Type the listing below out again exactly. No images.

------

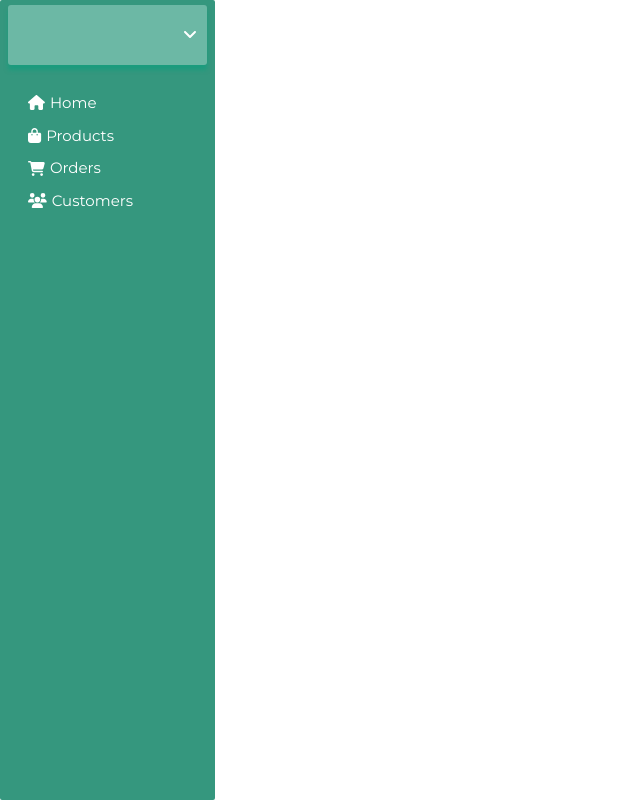
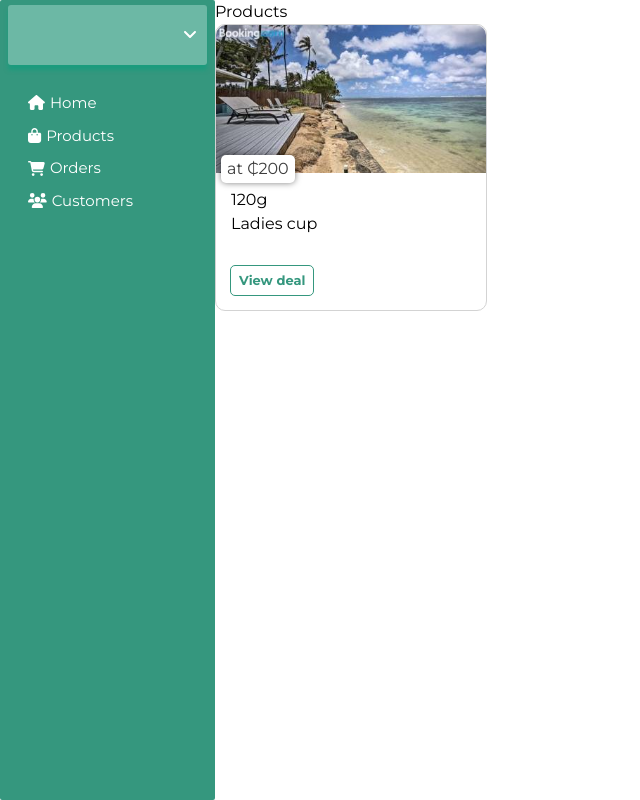
Before and after one commit to skabeo/xpress-frontend, a React (Vite) app: page / in a window 1280 px wide. Shown: the whole page, without its empty margins (0-640 px from the left). Built offline with nearby package versions, Linux system fonts and the light colour scheme; no server answers; sample sign-in values are in the browser's storage.

Commit message:
Create a card

```diff
--- a/src/App.css
+++ b/src/App.css
@@ -10,7 +10,6 @@
 
 body {
   font-family: 'Montserrat', sans-serif;
-
   /* background-color: #f6e204; */
 
   /* background-color: #35977e; */
--- /dev/null
+++ b/src/components/products/Products.jsx
@@ -0,0 +1,31 @@
+import React from 'react';
+import './styles/product.css'
+import house from '../../assets/house.jpg'
+
+const Products = () => {
+  return (
+    <div>
+      <h1>Products</h1>
+      <div className='products-home-grid'>
+        <div className='product-image-container'>
+          <img className='product-image' src={house} alt='house' />
+          <span className='product-price'>
+            <span className='text-sm'>at</span>
+            <span className='font-bold'> ₵200</span>
+          </span>
+        </div>
+        <div className='product-desc-display'>
+          <div>
+            <p className='text-sm'>120g</p>
+            <p className='font-bold text-sm'>Ladies cup</p>
+          </div>
+          <div>
+            <button className='products-view-deal'>View deal</button>
+          </div>
+        </div>
+      </div>
+    </div>
+  )
+}
+
+export default Products
--- /dev/null
+++ b/src/components/products/styles/product.css
@@ -0,0 +1,48 @@
+.products-home-grid {
+  border: 1px solid rgb(211, 211, 211);
+  width: 272px;
+  border-radius: 10px;
+  transition: all 0.15;
+}
+
+.products-home-grid:hover .products-view-deal{
+  background: linear-gradient(135deg, #53edc6, #1b725c 100%, #63c0a8) !important;
+  color: white;
+  outline: none;
+}
+
+.product-image {
+  border-top-right-radius: 10px;
+  border-top-left-radius: 10px;
+}
+
+.product-image-container {
+  position: relative;
+}
+
+.product-price {
+  position: absolute;
+  left: 5px;
+  bottom: -10px;
+  background-color: white;
+  padding: 2px 6px;
+  border-radius: 5px;
+  box-shadow: 0 0 6px rgba(0, 0, 0, 0.5);
+  color: rgb(61, 61, 61);
+}
+
+.product-desc-display {
+  padding: 15px;
+  display: flex;
+  flex-direction: column;
+  gap: 30px;
+}
+
+.products-view-deal {
+  outline: 1px solid #35977e;
+  padding: 5px 8px;
+  border-radius: 4px;
+  color: #35977e;
+  font-size: 13px;
+  font-weight: bold;
+}
--- a/src/pages/Home.jsx
+++ b/src/pages/Home.jsx
@@ -1,7 +1,9 @@
 import { useEffect } from "react";
+import './styles/home.css'
 import Sidebar from "../components/sidebar/Sidebar";
 import { useDispatch } from "react-redux";
 import { fetchProducts } from "../redux/products/productSlice";
+import Products from "../components/products/Products";
 
 const Home = () => {
   const dispatch = useDispatch();
@@ -17,6 +19,9 @@ const Home = () => {
   return (
     <div>
       <Sidebar />
+      <div className="products-grid">
+        <Products />
+      </div>
     </div>
   )
 }
--- /dev/null
+++ b/src/pages/styles/home.css
@@ -0,0 +1,3 @@
+.products-grid {
+  margin-left: 215px;
+}
--- /dev/null
+++ b/src/utilis/product.js
@@ -0,0 +1,27 @@
+import house from '../assets/house.jpg'
+
+const products2 = [
+  { image: house, price: '₵200', weight: '120g', name: 'Ladies cup' },
+  { image: house, price: '₵200', weight: '120g', name: 'Ladies cup' },
+  { image: house, price: '₵200', weight: '120g', name: 'Ladies cup' },
+  { image: house, price: '₵200', weight: '120g', name: 'Ladies cup' },
+  { image: house, price: '₵200', weight: '120g', name: 'Ladies cup' },
+  { image: house, price: '₵200', weight: '120g', name: 'Ladies cup' },
+  { image: house, price: '₵200', weight: '120g', name: 'Ladies cup' },
+  { image: house, price: '₵200', weight: '120g', name: 'Ladies cup' },
+  { image: house, price: '₵200', weight: '120g', name: 'Ladies cup' },
+  { image: house, price: '₵200', weight: '120g', name: 'Ladies cup' },
+  { image: house, price: '₵200', weight: '120g', name: 'Ladies cup' },
+  { image: house, price: '₵200', weight: '120g', name: 'Ladies cup' },
+  { image: house, price: '₵200', weight: '120g', name: 'Ladies cup' },
+  { image: house, price: '₵200', weight: '120g', name: 'Ladies cup' },
+  { image: house, price: '₵200', weight: '120g', name: 'Ladies cup' },
+  { image: house, price: '₵200', weight: '120g', name: 'Ladies cup' },
+  { image: house, price: '₵200', weight: '120g', name: 'Ladies cup' },
+  { image: house, price: '₵200', weight: '120g', name: 'Ladies cup' },
+  { image: house, price: '₵200', weight: '120g', name: 'Ladies cup' },
+  { image: house, price: '₵200', weight: '120g', name: 'Ladies cup' },
+  { image: house, price: '₵200', weight: '120g', name: 'Ladies cup' },
+];
+
+export default products2;
```
Also changed, not shown: src/assets/house.jpg (added).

------

## RESULT OF THIS TASK
Before and after one commit to skabeo/xpress-frontend, a React (Vite) app: page / in a window 1280 px wide. Shown: the whole page, without its empty margins (0-640 px from the left). Built offline with nearby package versions, Linux system fonts and the light colour scheme; no server answers; sample sign-in values are in the browser's storage.

Commit message:
Create a card

```diff
--- a/src/App.css
+++ b/src/App.css
@@ -10,7 +10,6 @@
 
 body {
   font-family: 'Montserrat', sans-serif;
-
   /* background-color: #f6e204; */
 
   /* background-color: #35977e; */
--- /dev/null
+++ b/src/components/products/Products.jsx
@@ -0,0 +1,31 @@
+import React from 'react';
+import './styles/product.css'
+import house from '../../assets/house.jpg'
+
+const Products = () => {
+  return (
+    <div>
+      <h1>Products</h1>
+      <div className='products-home-grid'>
+        <div className='product-image-container'>
+          <img className='product-image' src={house} alt='house' />
+          <span className='product-price'>
+            <span className='text-sm'>at</span>
+            <span className='font-bold'> ₵200</span>
+          </span>
+        </div>
+        <div className='product-desc-display'>
+          <div>
+            <p className='text-sm'>120g</p>
+            <p className='font-bold text-sm'>Ladies cup</p>
+          </div>
+          <div>
+            <button className='products-view-deal'>View deal</button>
+          </div>
+        </div>
+      </div>
+    </div>
+  )
+}
+
+export default Products
--- /dev/null
+++ b/src/components/products/styles/product.css
@@ -0,0 +1,48 @@
+.products-home-grid {
+  border: 1px solid rgb(211, 211, 211);
+  width: 272px;
+  border-radius: 10px;
+  transition: all 0.15;
+}
+
+.products-home-grid:hover .products-view-deal{
+  background: linear-gradient(135deg, #53edc6, #1b725c 100%, #63c0a8) !important;
+  color: white;
+  outline: none;
+}
+
+.product-image {
+  border-top-right-radius: 10px;
+  border-top-left-radius: 10px;
+}
+
+.product-image-container {
+  position: relative;
+}
+
+.product-price {
+  position: absolute;
+  left: 5px;
+  bottom: -10px;
+  background-color: white;
+  padding: 2px 6px;
+  border-radius: 5px;
+  box-shadow: 0 0 6px rgba(0, 0, 0, 0.5);
+  color: rgb(61, 61, 61);
+}
+
+.product-desc-display {
+  padding: 15px;
+  display: flex;
+  flex-direction: column;
+  gap: 30px;
+}
+
+.products-view-deal {
+  outline: 1px solid #35977e;
+  padding: 5px 8px;
+  border-radius: 4px;
+  color: #35977e;
+  font-size: 13px;
+  font-weight: bold;
+}
--- a/src/pages/Home.jsx
+++ b/src/pages/Home.jsx
@@ -1,7 +1,9 @@
 import { useEffect } from "react";
+import './styles/home.css'
 import Sidebar from "../components/sidebar/Sidebar";
 import { useDispatch } from "react-redux";
 import { fetchProducts } from "../redux/products/productSlice";
+import Products from "../components/products/Products";
 
 const Home = () => {
   const dispatch = useDispatch();
@@ -17,6 +19,9 @@ const Home = () => {
   return (
     <div>
       <Sidebar />
+      <div className="products-grid">
+        <Products />
+      </div>
     </div>
   )
 }
--- /dev/null
+++ b/src/pages/styles/home.css
@@ -0,0 +1,3 @@
+.products-grid {
+  margin-left: 215px;
+}
--- /dev/null
+++ b/src/utilis/product.js
@@ -0,0 +1,27 @@
+import house from '../assets/house.jpg'
+
+const products2 = [
+  { image: house, price: '₵200', weight: '120g', name: 'Ladies cup' },
+  { image: house, price: '₵200', weight: '120g', name: 'Ladies cup' },
+  { image: house, price: '₵200', weight: '120g', name: 'Ladies cup' },
+  { image: house, price: '₵200', weight: '120g', name: 'Ladies cup' },
+  { image: house, price: '₵200', weight: '120g', name: 'Ladies cup' },
+  { image: house, price: '₵200', weight: '120g', name: 'Ladies cup' },
+  { image: house, price: '₵200', weight: '120g', name: 'Ladies cup' },
+  { image: house, price: '₵200', weight: '120g', name: 'Ladies cup' },
+  { image: house, price: '₵200', weight: '120g', name: 'Ladies cup' },
+  { image: house, price: '₵200', weight: '120g', name: 'Ladies cup' },
+  { image: house, price: '₵200', weight: '120g', name: 'Ladies cup' },
+  { image: house, price: '₵200', weight: '120g', name: 'Ladies cup' },
+  { image: house, price: '₵200', weight: '120g', name: 'Ladies cup' },
+  { image: house, price: '₵200', weight: '120g', name: 'Ladies cup' },
+  { image: house, price: '₵200', weight: '120g', name: 'Ladies cup' },
+  { image: house, price: '₵200', weight: '120g', name: 'Ladies cup' },
+  { image: house, price: '₵200', weight: '120g', name: 'Ladies cup' },
+  { image: house, price: '₵200', weight: '120g', name: 'Ladies cup' },
+  { image: house, price: '₵200', weight: '120g', name: 'Ladies cup' },
+  { image: house, price: '₵200', weight: '120g', name: 'Ladies cup' },
+  { image: house, price: '₵200', weight: '120g', name: 'Ladies cup' },
+];
+
+export default products2;
```
Also changed, not shown: src/assets/house.jpg (added).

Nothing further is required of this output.